Top of Data provided

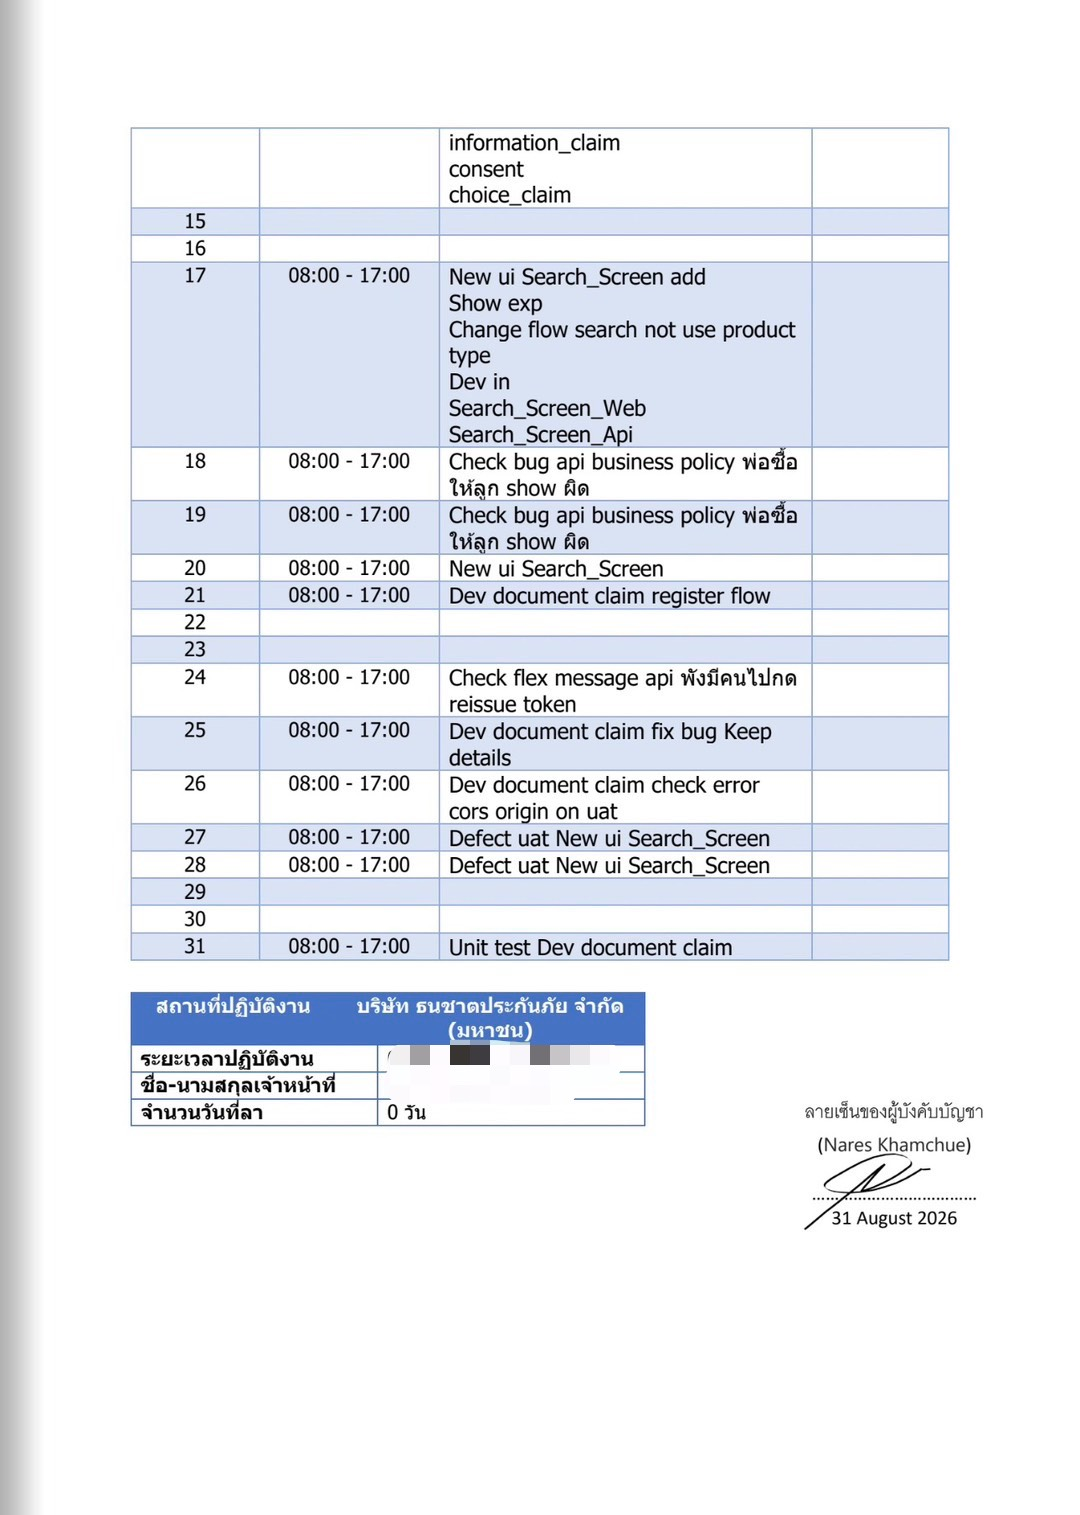
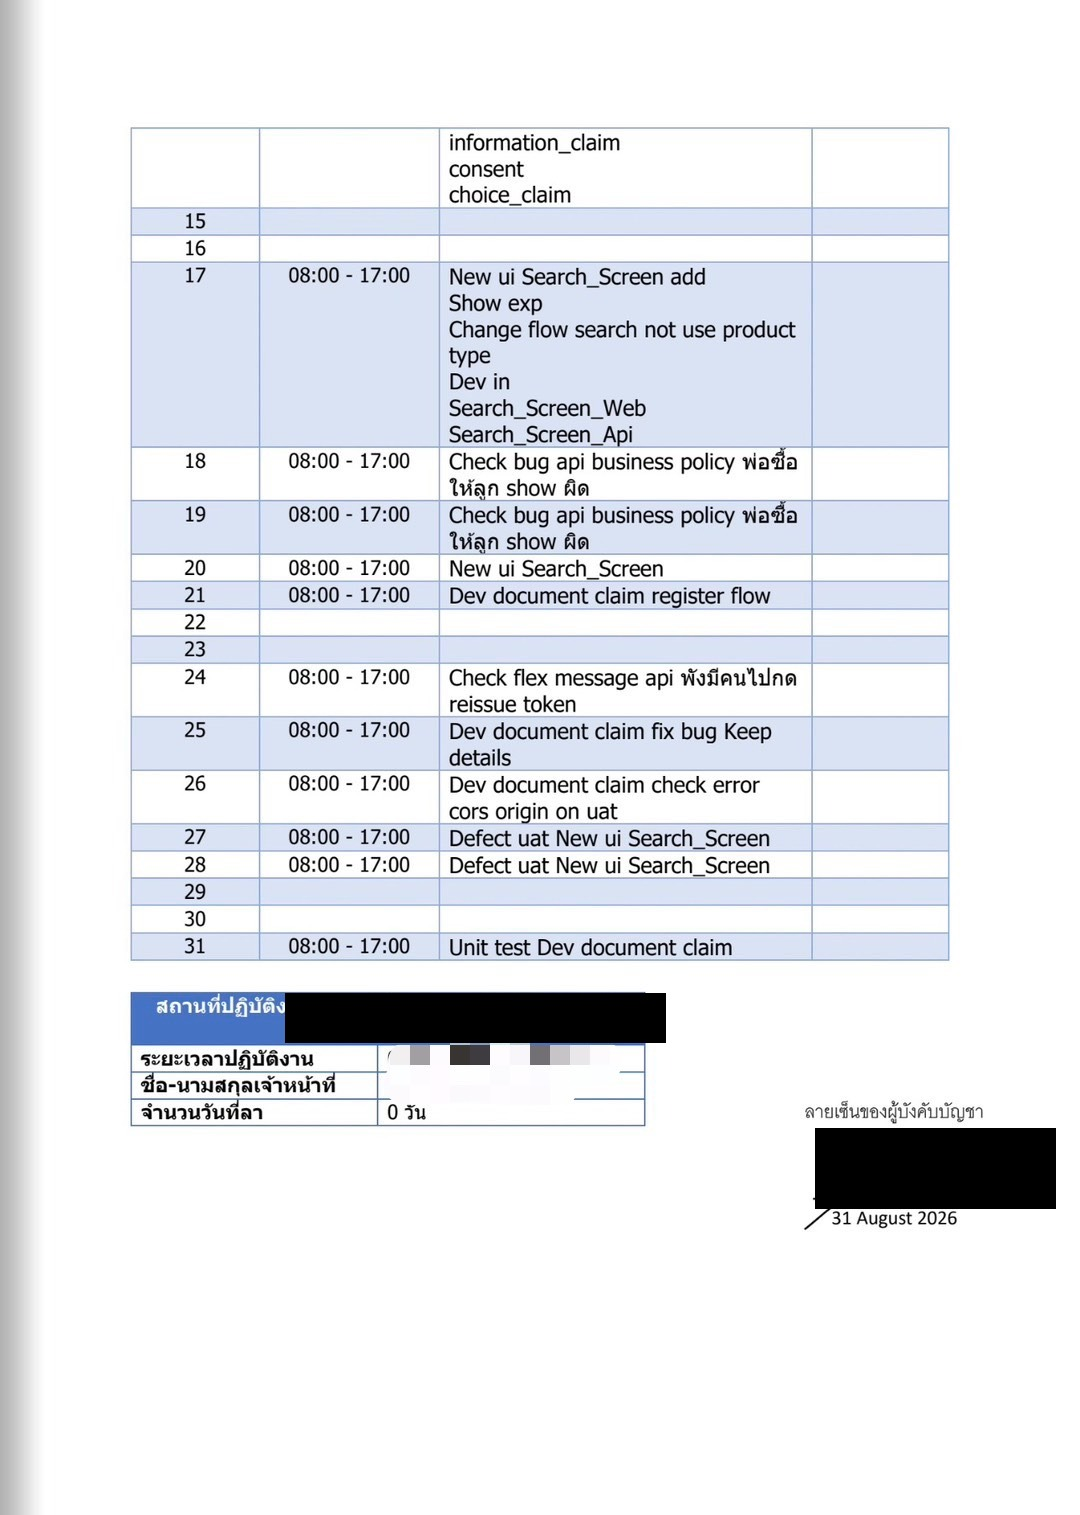
chore: redact PII in the monthly-PDF prototype image
Timesheet_last_page.jpg carried an unredacted real employer name and
a real supervisor name + handwritten signature (only the work-period
field was blanked). The first page's employee-name field was already
redacted by whoever originally supplied the file.

Covered both regions with solid black boxes (Python/Pillow), leaving
the rest of the page - task log, date, "0 วัน" leave count, the
"ลายเซ็นของผู้บังคับบัญชา" label itself - untouched since none of
that is personally or organizationally identifying on its own.
Verified the output visually before committing and confirmed the
image dimensions are unchanged (1080x1515).

Changed region(s): [[0.2444, 0.6515, 0.6417, 0.7135], [0.7333, 0.7446, 0.9778, 0.8066]]

diff --git a/obsidian/timesheet-project/Target Architecture.md b/obsidian/timesheet-project/Target Architecture.md
@@ -56,7 +56,7 @@ Timesheet remains table-first and responsive. A task tray lets users drag shared
 
 - Weekly reports run every Monday; monthly reports run at 00:15 on the first day of the next month for the closed month; annual reports run 1 January. Quartz cron and timezone are database-backed per tenant.
 - Report generation is a RabbitMQ command handled by a background worker. Runs are idempotent and retry-safe.
-- Monthly timesheet PDFs are immutable snapshots formatted from the supplied prototype ([first page](../../documents/images/prototypes/Timesheet_first_page.jpg), [last page](../../documents/images/prototypes/Timesheet_last_page.jpg) — outside the vault, so Obsidian can't preview them inline; open via the repo file path) and are signed outside the system. An administrator uploads the signed PDF back to RustFS with metadata. `ReportDocumentRenderer.cs`'s monthly layout (`Date`/`Time`/`Task · activity`/`Notes` columns, one row per day, a supervisor-signature line) follows this prototype's structure, confirmed by comparing the two directly.
+- Monthly timesheet PDFs are immutable snapshots formatted from the supplied prototype ([first page](../../documents/images/prototypes/Timesheet_first_page.jpg), [last page](../../documents/images/prototypes/Timesheet_last_page.jpg) — outside the vault, so Obsidian can't preview them inline; open via the repo file path) and are signed outside the system. An administrator uploads the signed PDF back to RustFS with metadata. `ReportDocumentRenderer.cs`'s monthly layout (`Date`/`Time`/`Task · activity`/`Notes` columns, one row per day, a supervisor-signature line) follows this prototype's structure, confirmed by comparing the two directly. The real employer name and the supervisor's name/signature on the last page were redacted (12 October 2026) with solid black boxes before publishing this link; the first page's employee-name field was already redacted by whoever originally supplied it.
 - Weekly/monthly/yearly and performance reports support PDF and XLSX. Performance uses recorded hours, work days, leave, entry completeness, project/category allocation, and overtime; it does not invent a KPI score.
 - RustFS objects have version, checksum, and metadata. Retention defaults to seven years and is tenant-configurable; purge removes the database metadata and object while recording an audit event.
 
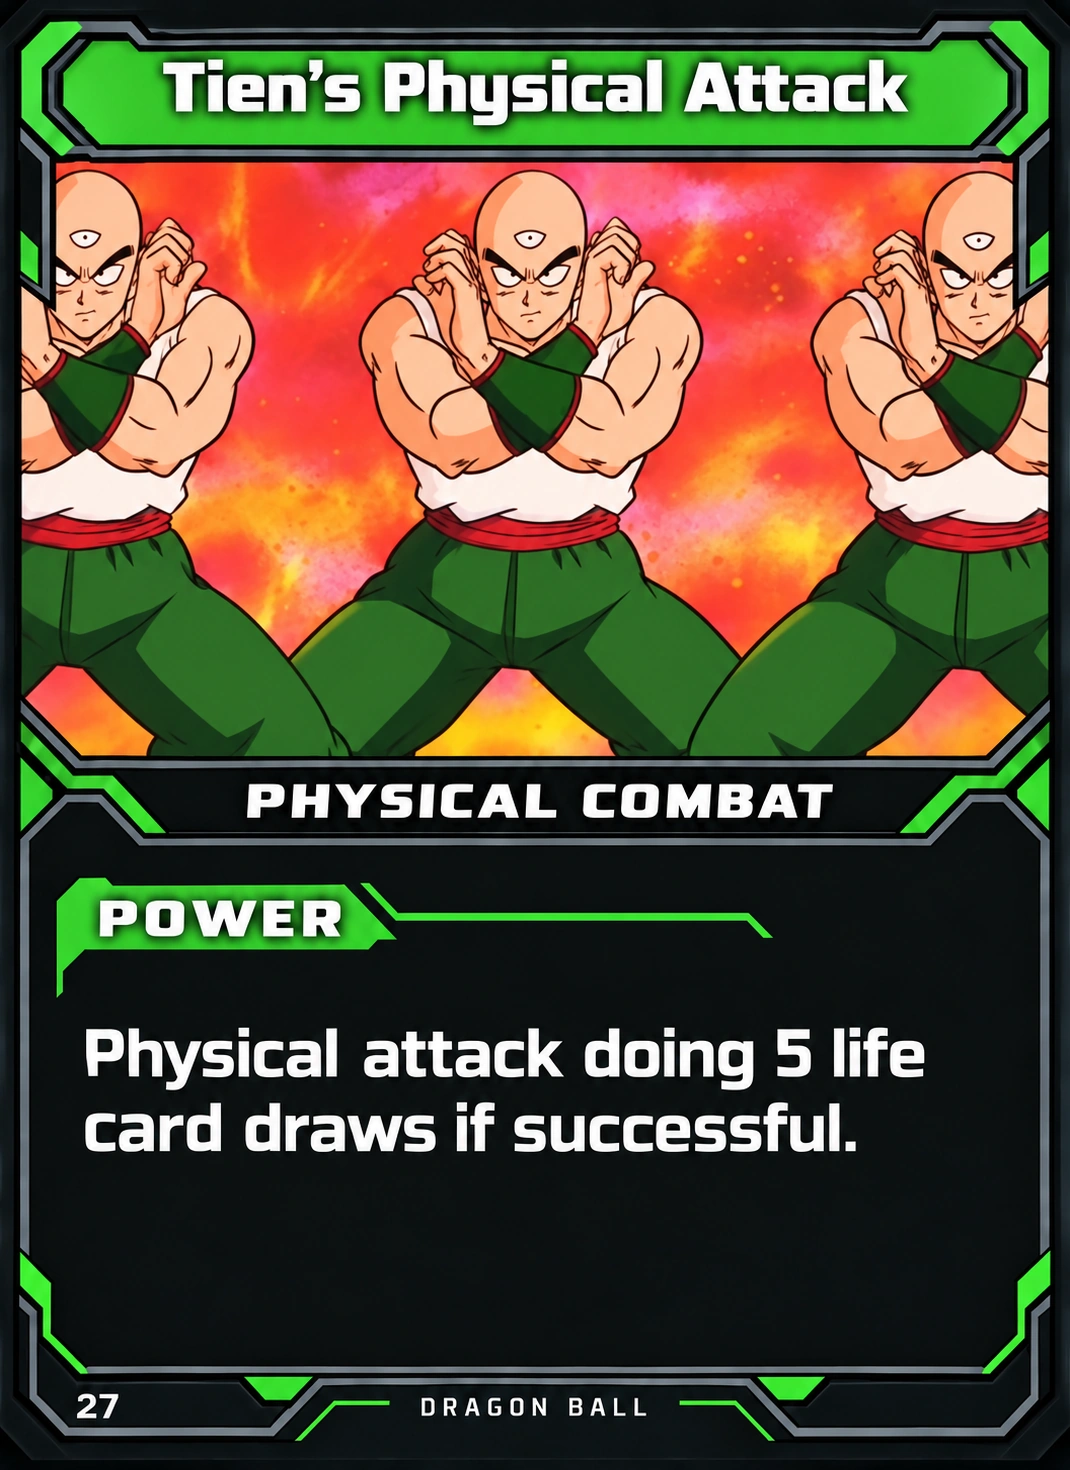
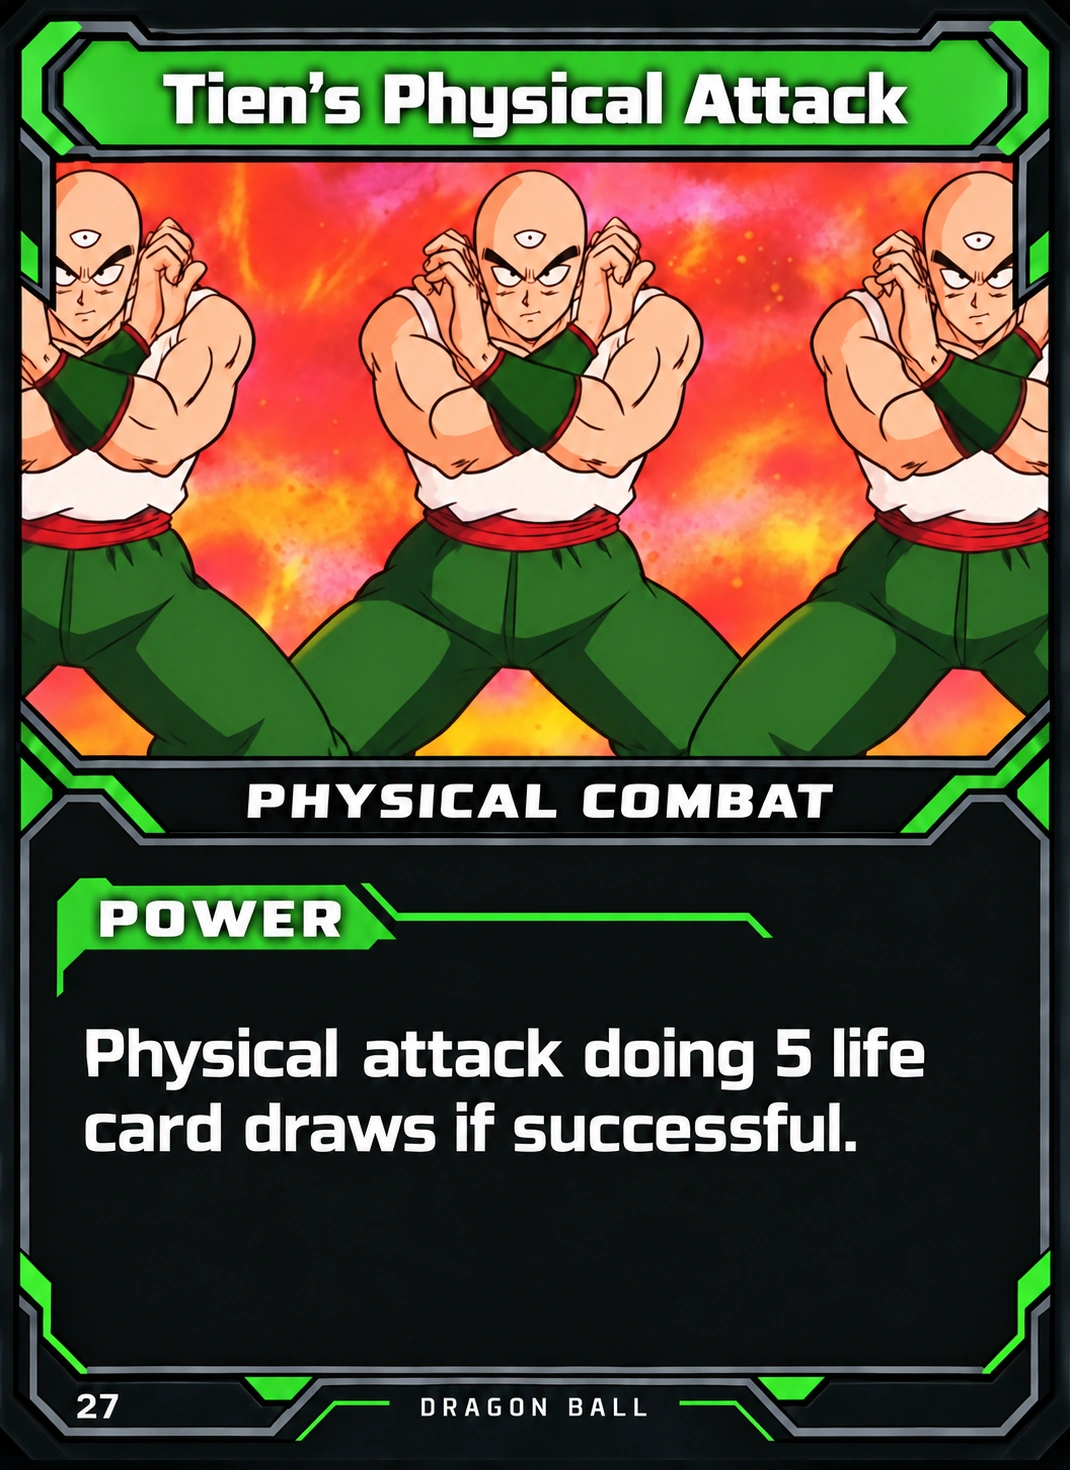
Repair four empty card images and center Tien title

diff --git a/public/cards/catalog.js b/public/cards/catalog.js
@@ -1,4 +1,3 @@
-// Recovered modernized Saiyan Saga cards; publish in batches of ten.
 export const catalog = [
   {
     "id": "saiyan-001-orange-standing-fist-punch",
@@ -85,7 +84,7 @@ export const catalog = [
     "style": "Red",
     "set": "Saiyan Saga",
     "status": "Ready",
-    "image": "/assets/cards/saiyan-008-red-knife-hand.webp",
+    "image": "/assets/cards/saiyan-008-red-knife-hand.webp?v=bdd4ba2e",
     "source": "https://retrodbzccg.com/card-images/saiyan-saga-commons/"
   },
   {
@@ -162,7 +161,7 @@ export const catalog = [
     "style": "Freestyle",
     "set": "Saiyan Saga",
     "status": "Ready",
-    "image": "/assets/cards/saiyan-015-earth-dragon-ball-1.webp",
+    "image": "/assets/cards/saiyan-015-earth-dragon-ball-1.webp?v=4bed510b",
     "source": "https://retrodbzccg.com/card-images/saiyan-saga-commons/"
   },
   {
@@ -294,7 +293,7 @@ export const catalog = [
     "style": "Freestyle",
     "set": "Saiyan Saga",
     "status": "Ready",
-    "image": "/assets/cards/saiyan-027-tiens-physical-attack.webp",
+    "image": "/assets/cards/saiyan-027-tiens-physical-attack.webp?v=05ccabb5",
     "source": "https://retrodbzccg.com/card-images/saiyan-saga-commons/"
   },
   {
@@ -404,7 +403,7 @@ export const catalog = [
     "style": "Freestyle",
     "set": "Saiyan Saga",
     "status": "Ready",
-    "image": "/assets/cards/saiyan-037-straining-tripping-move.webp",
+    "image": "/assets/cards/saiyan-037-straining-tripping-move.webp?v=9df0b8b9",
     "source": "https://retrodbzccg.com/card-images/saiyan-saga-commons/"
   },
   {
@@ -481,7 +480,7 @@ export const catalog = [
     "style": "Freestyle",
     "set": "Saiyan Saga",
     "status": "Ready",
-    "image": "/assets/cards/saiyan-044-goku-body-throw.webp",
+    "image": "/assets/cards/saiyan-044-goku-body-throw.webp?v=3e430e90",
     "source": "https://retrodbzccg.com/card-images/saiyan-saga-commons/"
   },
   {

Bottom of Data provided

Your assignment | Although the records above contain pictures, your copy should give only their text, exactly as written.

Written reply |
chore: redact PII in the monthly-PDF prototype image
Timesheet_last_page.jpg carried an unredacted real employer name and
a real supervisor name + handwritten signature (only the work-period
field was blanked). The first page's employee-name field was already
redacted by whoever originally supplied the file.

Covered both regions with solid black boxes (Python/Pillow), leaving
the rest of the page - task log, date, "0 วัน" leave count, the
"ลายเซ็นของผู้บังคับบัญชา" label itself - untouched since none of
that is personally or organizationally identifying on its own.
Verified the output visually before committing and confirmed the
image dimensions are unchanged (1080x1515).

Changed region(s): [[0.2444, 0.6515, 0.6417, 0.7135], [0.7333, 0.7446, 0.9778, 0.8066]]

diff --git a/obsidian/timesheet-project/Target Architecture.md b/obsidian/timesheet-project/Target Architecture.md
@@ -56,7 +56,7 @@ Timesheet remains table-first and responsive. A task tray lets users drag shared
 
 - Weekly reports run every Monday; monthly reports run at 00:15 on the first day of the next month for the closed month; annual reports run 1 January. Quartz cron and timezone are database-backed per tenant.
 - Report generation is a RabbitMQ command handled by a background worker. Runs are idempotent and retry-safe.
-- Monthly timesheet PDFs are immutable snapshots formatted from the supplied prototype ([first page](../../documents/images/prototypes/Timesheet_first_page.jpg), [last page](../../documents/images/prototypes/Timesheet_last_page.jpg) — outside the vault, so Obsidian can't preview them inline; open via the repo file path) and are signed outside the system. An administrator uploads the signed PDF back to RustFS with metadata. `ReportDocumentRenderer.cs`'s monthly layout (`Date`/`Time`/`Task · activity`/`Notes` columns, one row per day, a supervisor-signature line) follows this prototype's structure, confirmed by comparing the two directly.
+- Monthly timesheet PDFs are immutable snapshots formatted from the supplied prototype ([first page](../../documents/images/prototypes/Timesheet_first_page.jpg), [last page](../../documents/images/prototypes/Timesheet_last_page.jpg) — outside the vault, so Obsidian can't preview them inline; open via the repo file path) and are signed outside the system. An administrator uploads the signed PDF back to RustFS with metadata. `ReportDocumentRenderer.cs`'s monthly layout (`Date`/`Time`/`Task · activity`/`Notes` columns, one row per day, a supervisor-signature line) follows this prototype's structure, confirmed by comparing the two directly. The real employer name and the supervisor's name/signature on the last page were redacted (12 October 2026) with solid black boxes before publishing this link; the first page's employee-name field was already redacted by whoever originally supplied it.
 - Weekly/monthly/yearly and performance reports support PDF and XLSX. Performance uses recorded hours, work days, leave, entry completeness, project/category allocation, and overtime; it does not invent a KPI score.
 - RustFS objects have version, checksum, and metadata. Retention defaults to seven years and is tenant-configurable; purge removes the database metadata and object while recording an audit event.
 
Repair four empty card images and center Tien title

diff --git a/public/cards/catalog.js b/public/cards/catalog.js
@@ -1,4 +1,3 @@
-// Recovered modernized Saiyan Saga cards; publish in batches of ten.
 export const catalog = [
   {
     "id": "saiyan-001-orange-standing-fist-punch",
@@ -85,7 +84,7 @@ export const catalog = [
     "style": "Red",
     "set": "Saiyan Saga",
     "status": "Ready",
-    "image": "/assets/cards/saiyan-008-red-knife-hand.webp",
+    "image": "/assets/cards/saiyan-008-red-knife-hand.webp?v=bdd4ba2e",
     "source": "https://retrodbzccg.com/card-images/saiyan-saga-commons/"
   },
   {
@@ -162,7 +161,7 @@ export const catalog = [
     "style": "Freestyle",
     "set": "Saiyan Saga",
     "status": "Ready",
-    "image": "/assets/cards/saiyan-015-earth-dragon-ball-1.webp",
+    "image": "/assets/cards/saiyan-015-earth-dragon-ball-1.webp?v=4bed510b",
     "source": "https://retrodbzccg.com/card-images/saiyan-saga-commons/"
   },
   {
@@ -294,7 +293,7 @@ export const catalog = [
     "style": "Freestyle",
     "set": "Saiyan Saga",
     "status": "Ready",
-    "image": "/assets/cards/saiyan-027-tiens-physical-attack.webp",
+    "image": "/assets/cards/saiyan-027-tiens-physical-attack.webp?v=05ccabb5",
     "source": "https://retrodbzccg.com/card-images/saiyan-saga-commons/"
   },
   {
@@ -404,7 +403,7 @@ export const catalog = [
     "style": "Freestyle",
     "set": "Saiyan Saga",
     "status": "Ready",
-    "image": "/assets/cards/saiyan-037-straining-tripping-move.webp",
+    "image": "/assets/cards/saiyan-037-straining-tripping-move.webp?v=9df0b8b9",
     "source": "https://retrodbzccg.com/card-images/saiyan-saga-commons/"
   },
   {
@@ -481,7 +480,7 @@ export const catalog = [
     "style": "Freestyle",
     "set": "Saiyan Saga",
     "status": "Ready",
-    "image": "/assets/cards/saiyan-044-goku-body-throw.webp",
+    "image": "/assets/cards/saiyan-044-goku-body-throw.webp?v=3e430e90",
     "source": "https://retrodbzccg.com/card-images/saiyan-saga-commons/"
   },
   {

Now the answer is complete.